To aid such future observations, the radial distributions of a number of interesting species are shown in Fig. 11. Also, column densities predicted by the model toward IRAS 16293-2422 for years and years are given in Table 4. This includes, in particular, radial column densities given by , where nX(r) is the density of species X as a function of r. We also include the column density averaged over a 15 arcsec beam toward IRAS 16293, given by , where b is the impact parameter, and G(b) is the beam response function. The column densities are sorted from highest to lowest in the 15 arcsec beam at years, and continue down to 1013 cm-2.
Table 4: IRAS 16293-2422 predicted column densities (cm-2).
Finally, it is intruiging to speculate on the effects and potential observability of a collapsing cloud. The evolution of a gas parcel in a protostellar envelope passing from a low temperature/density to a high temperature/density through infall has been studied by CHT96, and Rodgers & Charnley (2003) among others. In the outer regions, cool ion-molecule chemistry dominates. As the gas heats while infalling, each adsorbed species passes through a sublimation front. In the interior warm neutral chemistry can take place, for example the conversion of gas-phase oxygen to H2O (e.g., CHT96; Charnley 1997), and the production of significant complex cyanogens and hydrocarbons (e.g., Rodgers & Charnley 2001; Doty et al. 2002). In free-fall collapse of low-mass YSOs, the dynamical timescale in the warm interior is less than the chemical timescale, leading to inner core abundances that mirror those in the cool exterior. The observations of a wide variety of complex daughter species observed in these warm interiors (e.g. Cazaux et al. 2003) can only be understood if the collapse/infall is "slowed'' to timescales over at least 104 years (Rodgers & Charnley 2003) - a scenario more in-line with our adopted static case. Since the chemistry encodes the temperature/density temporal evolution of the gas, small-scale spatial variations in abundances should, in principle, be able to distinguish between various dynamical scenarios such as static, Shu (1977) collapse, Larson-Penston (Larson 1969; Penston 1969) infall, etc. This will, however, require a next generation of modeling that includes detailed dynamics, thermal balance, chemistry, and radiative transfer, as well as high spatial and spectral resolution observations with instruments such as Herschel, ALMA, CARMA, and SOFIA to probe multiple lines at 100 AU resolution.
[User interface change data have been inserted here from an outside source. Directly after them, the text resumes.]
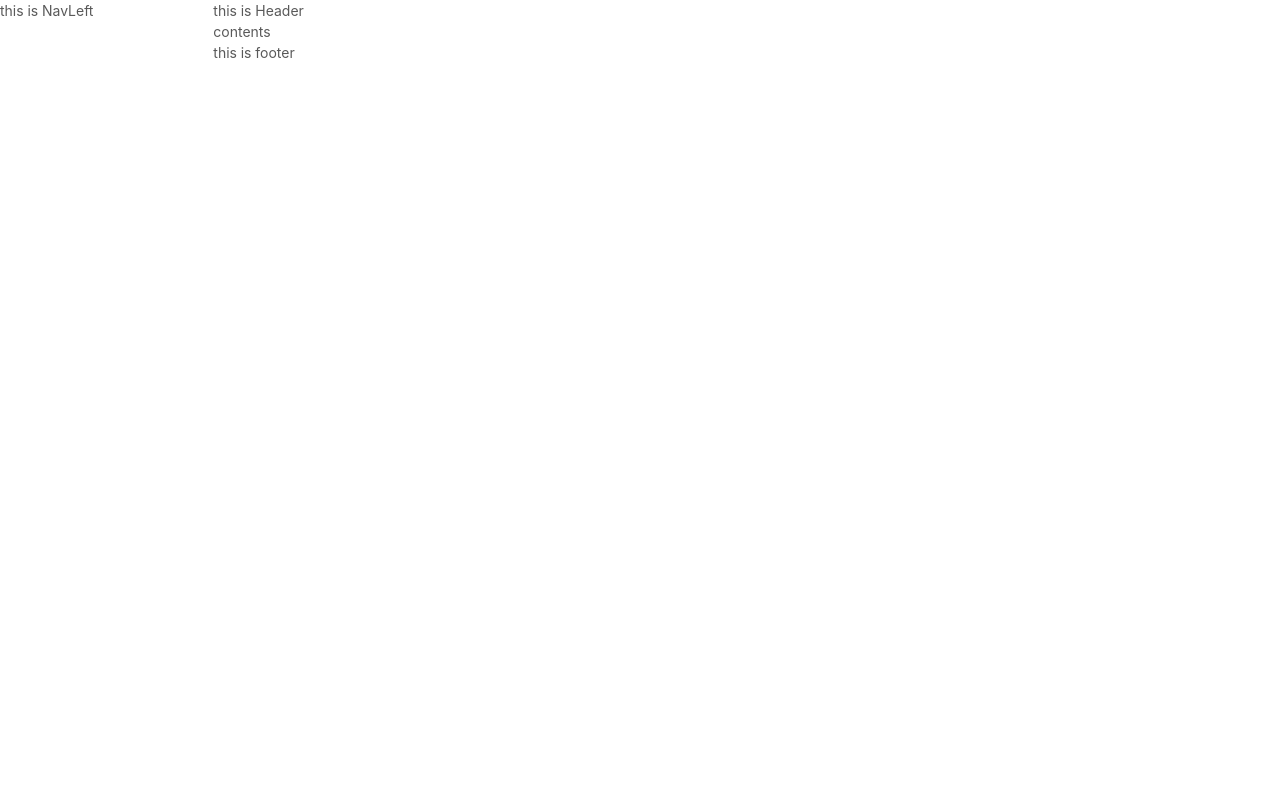
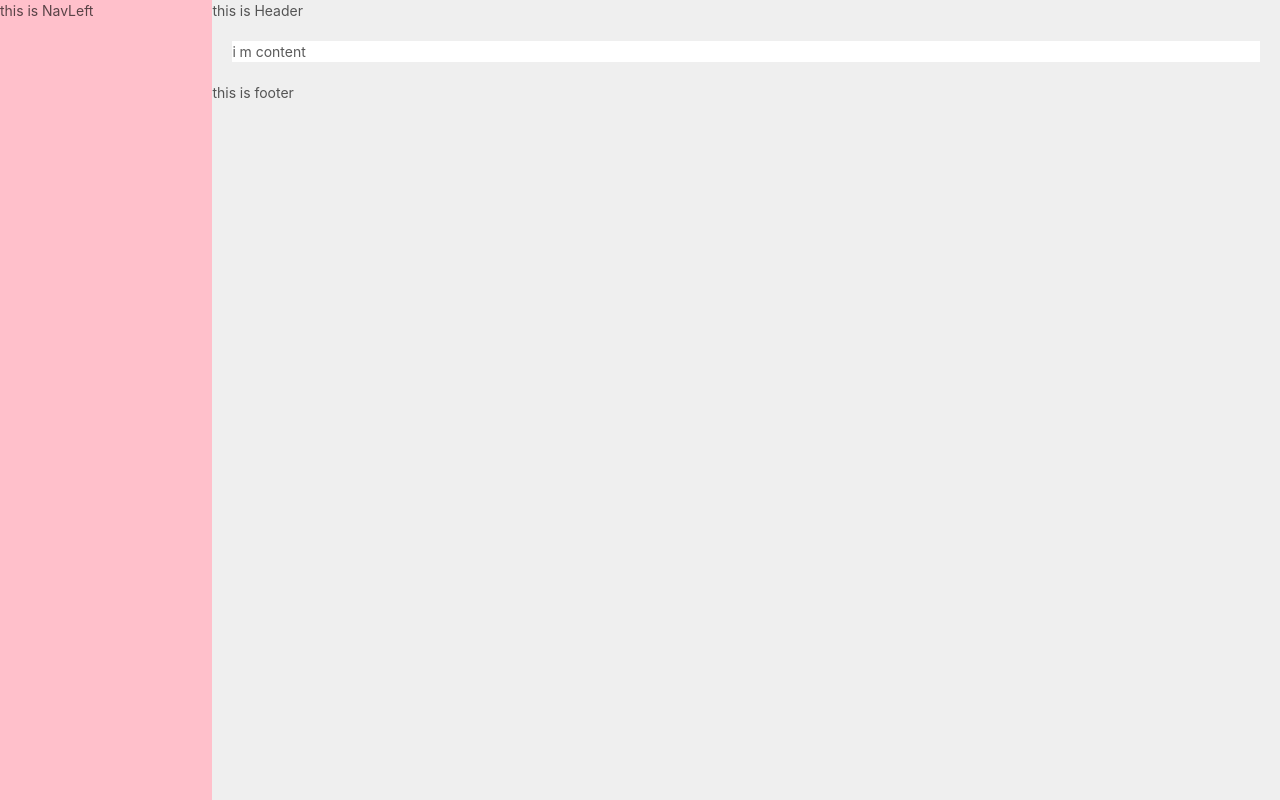
Before and after one commit to Cissypotato/react-antd-sharedBicycle-admin-1, a React app: page / in a window 1280 px wide. Built offline with nearby package versions, Linux system fonts and the light colour scheme.

Commit message:
目录结构

```diff
--- a/src/admin.js
+++ b/src/admin.js
@@ -7,19 +7,19 @@ import {Row} from 'antd';
 import {Col} from 'antd';
 
 import "antd/dist/antd.css";
-
+import "./style/common.less"
 
 class Admin extends Component{
     render(){
         return(
             <div>
-                <Row>
-                    <Col span={4}>
+                <Row className="container">
+                    <Col span={4} className="nav-left">
                         <NavLeft></NavLeft>
                     </Col>
-                    <Col span={20}>
+                <Col span={20} className="main">
                         <Header></Header>
-                        <div>contents</div>
+                       <Row className="content">i m content</Row>
                         <Footer></Footer>
                     </Col>
                 </Row>
--- /dev/null
+++ b/src/style/common.less
@@ -0,0 +1,19 @@
+
+.container{
+    background: #eee;
+    display: flex;
+    .nav-left{
+        background: pink;
+        width: calc(16.6%);
+        min-width: 15%;
+        height: calc(100vh);
+    }
+    .main{
+        flex: 1;
+        background: #efefef;
+        .content{
+            margin: 20px;
+            background: #fff
+        }
+    }
+}
```
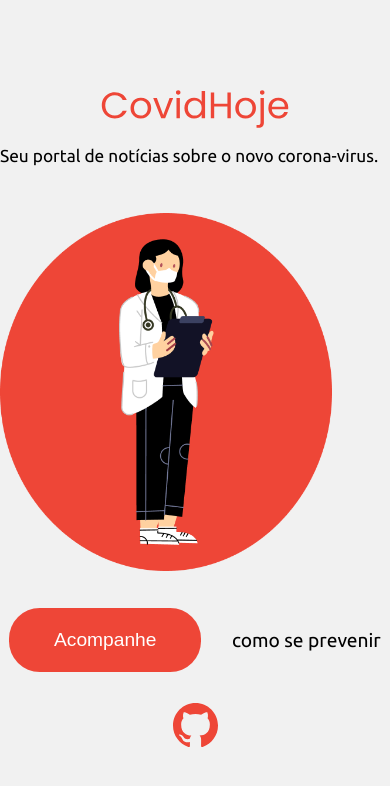
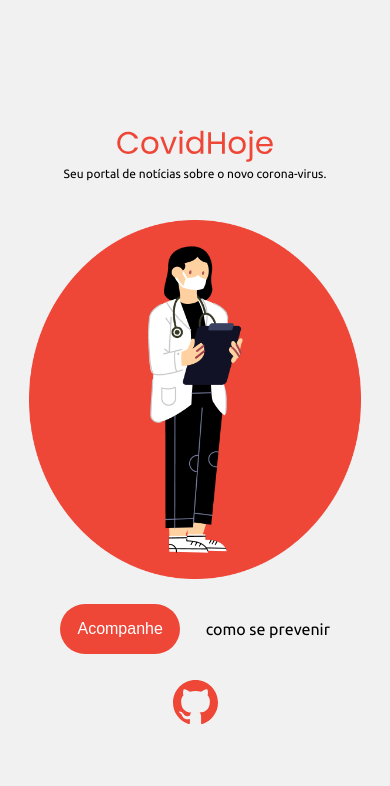
Before and after one commit to OyakSaile/covidhoje, a React (Create React App) app: page / in a window 390 px wide. Shown: the top 786 px of the page. Built offline with nearby package versions, Linux system fonts and the light colour scheme.

Commit message:
Responsividade da HomePage consertada para as principais telas

```diff
--- a/src/pages/Homepage/styles.css
+++ b/src/pages/Homepage/styles.css
@@ -1,4 +1,4 @@
-bodY {
+body {
   background: #f1f1f1;
 }
 .container {
@@ -6,27 +6,29 @@
   height: 100vh;
 }
 
-/* #container-content {
-  width: 100%;
-  height: 100%;
-} */
-
+.logo {
+  margin-top: 2rem;
+}
 .logo img {
   width: 100%;
   height: 4rem;
 }
 
-.logo h2 {
-  width: 100%;
-  font-size: 1.8rem;
+.texto-2 h2 {
+  font-size: 1.5rem;
   font-weight: 400;
   font-family: Ubuntu;
-  margin-top: 1.2rem;
+  display: flex;
+  justify-content: center;
+  align-content: center;
 }
 
 .hero-image {
   width: 100%;
   margin-top: 5rem;
+  display: flex;
+  justify-content: center;
+  align-content: center;
 }
 
 .hero-image img {
@@ -42,8 +44,8 @@
 
 #see {
   border-radius: 3.2rem;
-  padding: 2.2rem;
-  width: 20rem;
+  padding: 2rem;
+  width: 15rem;
   background: var(--primary-color);
   color: white;
   border: 0;
@@ -78,6 +80,12 @@
   display: flex;
   justify-content: center;
   align-items: center;
+}
+
+@media (max-width: 400px) {
+  :root {
+    font-size: 50%;
+  }
 }
 
 @media (min-width: 1100px) {
--- a/src/pages/homepage/index.js
+++ b/src/pages/homepage/index.js
@@ -29,9 +29,9 @@
         </div>
 
         <div className="footer">
-          <Link to="">
+          <a href="https://github.com/NegriHenrique/covidhoje" target="_blank">
             <img src={gitIcon} alt="" />
-          </Link>
+          </a>
         </div>
       </div>
     </div>
```
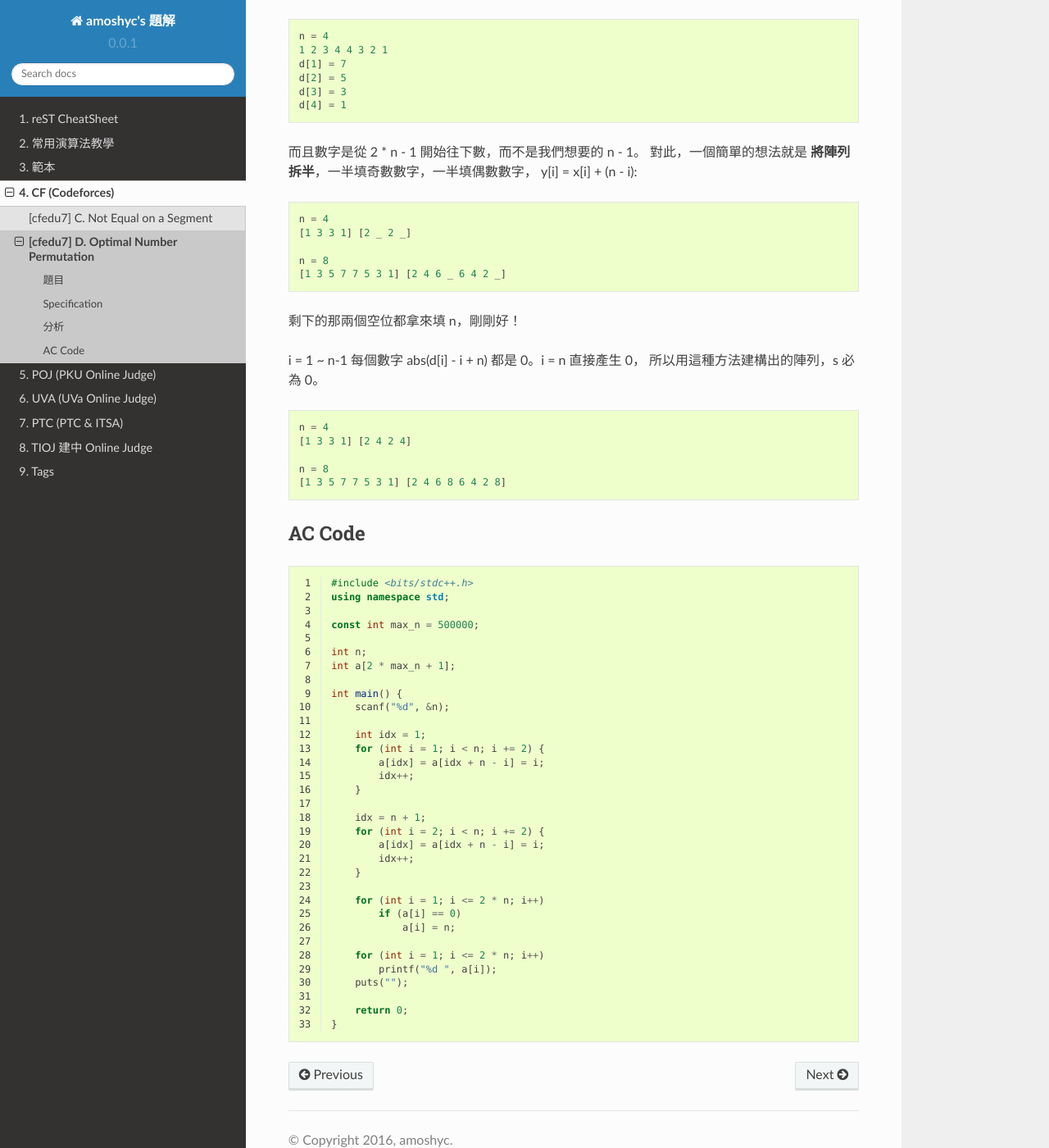
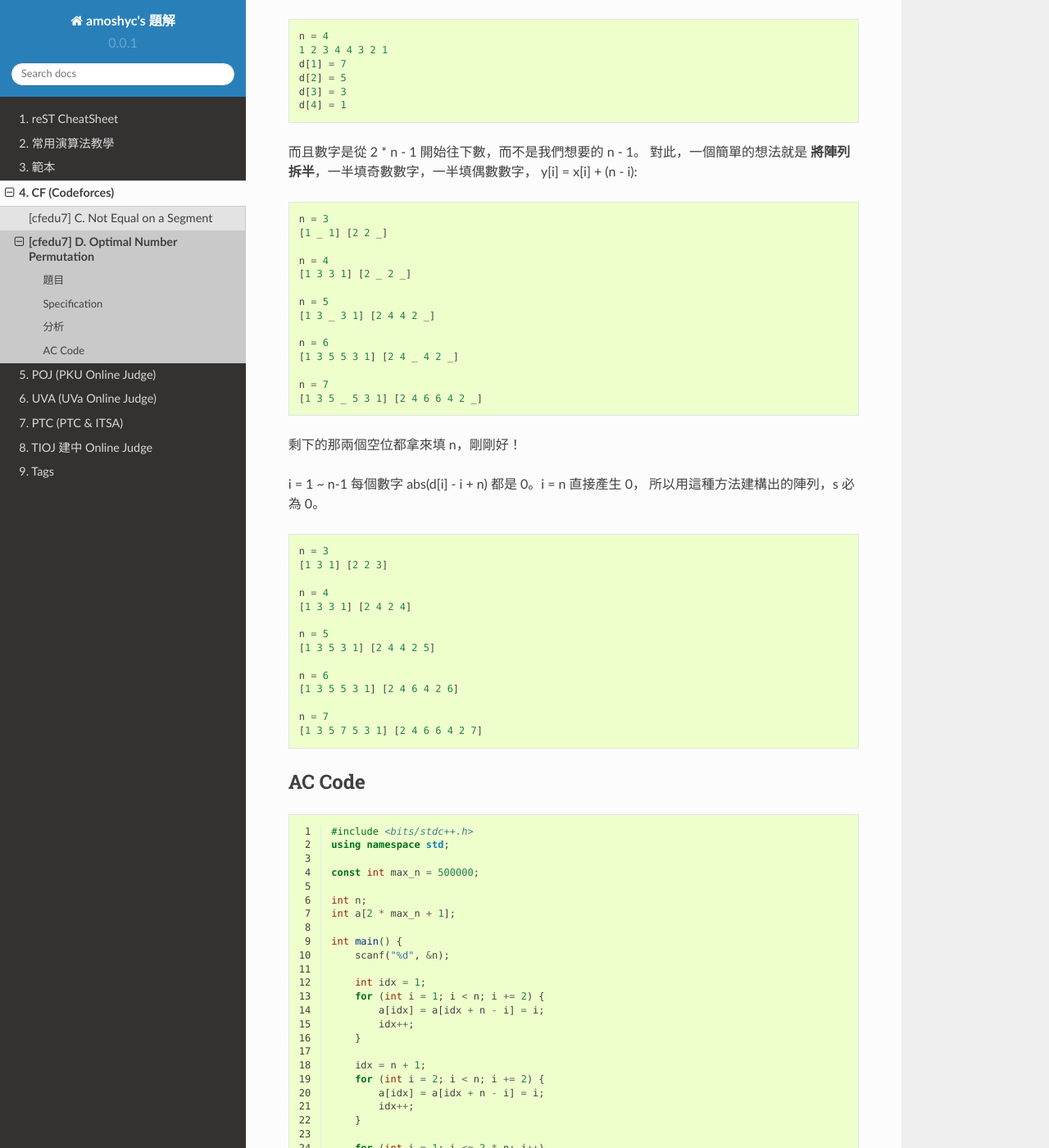
Before and after one commit to amoshyc/ojsolution, a Sphinx documentation site: the page built from docs/source/cf/cfedu7/pd.rst, in a window 1280 px wide and 1400 px high, scrolled down 1171 px. Shown: the whole window at 82% size. Built offline with Sphinx 7.4.7 and the Read the Docs theme 2.0.0, drawn with Linux system fonts in a browser that asks for light colours.

Commit message:
add more examples to cfedu7d

```diff
--- a/docs/source/cf/cfedu7/pd.rst
+++ b/docs/source/cf/cfedu7/pd.rst
@@ -65,11 +65,20 @@ Specification
 對此，一個簡單的想法就是 **將陣列拆半**，一半填奇數數字，一半填偶數數字，
 y[i] = x[i] + (n - i)::
 
+    n = 3
+    [1 _ 1] [2 2 _]
+
     n = 4
     [1 3 3 1] [2 _ 2 _]
 
-    n = 8
-    [1 3 5 7 7 5 3 1] [2 4 6 _ 6 4 2 _]
+    n = 5
+    [1 3 _ 3 1] [2 4 4 2 _]
+
+    n = 6
+    [1 3 5 5 3 1] [2 4 _ 4 2 _]
+
+    n = 7
+    [1 3 5 _ 5 3 1] [2 4 6 6 4 2 _]
 
 剩下的那兩個空位都拿來填 n，剛剛好！
 
@@ -78,11 +87,20 @@ i = 1 ~ n-1 每個數字 abs(d[i] - i + n) 都是 0。i = n 直接產生 0，
 
 ::
 
+    n = 3
+    [1 3 1] [2 2 3]
+
     n = 4
     [1 3 3 1] [2 4 2 4]
 
-    n = 8
-    [1 3 5 7 7 5 3 1] [2 4 6 8 6 4 2 8]
+    n = 5
+    [1 3 5 3 1] [2 4 4 2 5]
+
+    n = 6
+    [1 3 5 5 3 1] [2 4 6 4 2 6]
+
+    n = 7
+    [1 3 5 7 5 3 1] [2 4 6 6 4 2 7]
 
 ************************
 AC Code
```
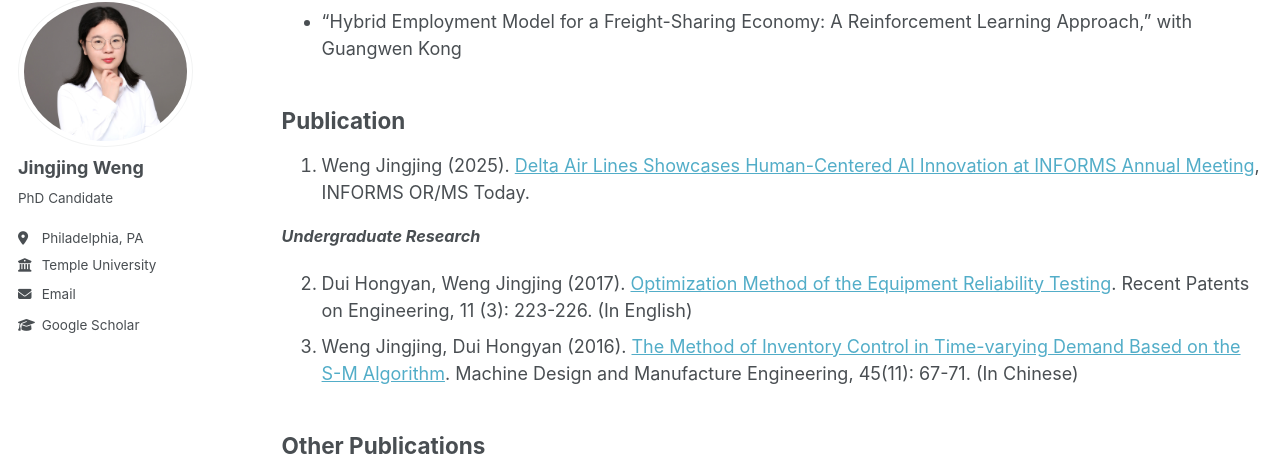
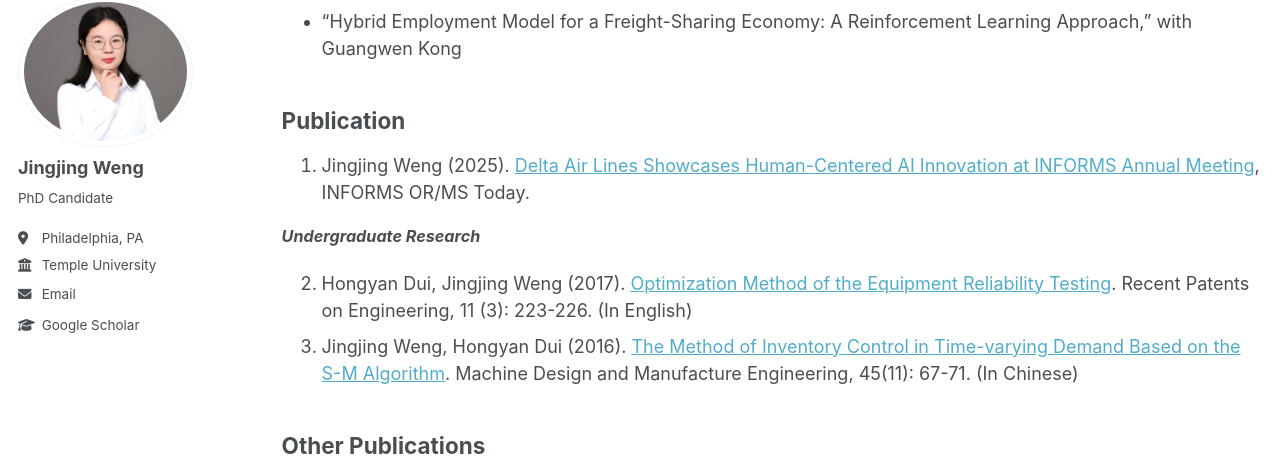
Before and after one commit to JingjingWeng/JingjingWeng.github.io, a Jekyll site: the page built from _pages/publications.md, in a window 1280 px wide and 900 px high, scrolled down 768 px. Shown: the part 105-561 px from the top of the window. Built offline with Jekyll 4.4.1, drawn with Linux system fonts in a browser that asks for light colours; a script bundle is joined from its source files by our own code; library files that are not in the unit come from our copies.

```diff
--- a/_pages/publications.md
+++ b/_pages/publications.md
@@ -30,7 +30,7 @@ author_profile: true
 
 ## Publication
 <ol start="1" reversed>
-  <li>Weng Jingjing (2025). <a href="https://pubsonline.informs.org/do/10.1287/orms.2025.04.05n/full/">Delta Air Lines Showcases Human-Centered AI Innovation at INFORMS Annual Meeting</a>, INFORMS OR/MS Today.</li>
+  <li>Jingjing Weng (2025). <a href="https://pubsonline.informs.org/do/10.1287/orms.2025.04.05n/full/">Delta Air Lines Showcases Human-Centered AI Innovation at INFORMS Annual Meeting</a>, INFORMS OR/MS Today.</li>
 </ol>
 
 
@@ -39,8 +39,8 @@ author_profile: true
 </p>
 
 <ol start="2">
-  <li>Dui Hongyan, Weng Jingjing (2017). <a href="https://www.ingentaconnect.com/content/ben/eng/2017/00000011/00000003/art00010">Optimization Method of the Equipment Reliability Testing</a>. Recent Patents on Engineering, 11 (3): 223-226. (In English)</li>
-  <li>Weng Jingjing, Dui Hongyan (2016). <a href="http://www.jsjxmhw.com/Html/ArticleView.asp?ID=125&SortID=63">The Method of Inventory Control in Time-varying Demand Based on the S-M Algorithm</a>. Machine Design and Manufacture Engineering, 45(11): 67-71. (In Chinese)</li>
+  <li>Hongyan Dui, Jingjing Weng (2017). <a href="https://www.ingentaconnect.com/content/ben/eng/2017/00000011/00000003/art00010">Optimization Method of the Equipment Reliability Testing</a>. Recent Patents on Engineering, 11 (3): 223-226. (In English)</li>
+  <li>Jingjing Weng, Hongyan Dui (2016). <a href="http://www.jsjxmhw.com/Html/ArticleView.asp?ID=125&SortID=63">The Method of Inventory Control in Time-varying Demand Based on the S-M Algorithm</a>. Machine Design and Manufacture Engineering, 45(11): 67-71. (In Chinese)</li>
 </ol>
 {% comment %}
 {% endcomment %}
```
The authors are grateful to Jes Jørgensen and Helen Fraser for fruitful discussions. We thank the referee for comments which improved the manuscript. This work was partially supported under grants from The Research Corporation (SDD), and the Netherlands Organisation for Scientific Research (NWO) through grant 614.041.004. F.L.S. further acknowledges financial support from the Swedish Reseach Council. Astrochemistry at Leiden is supported through an NWO Spinoza award.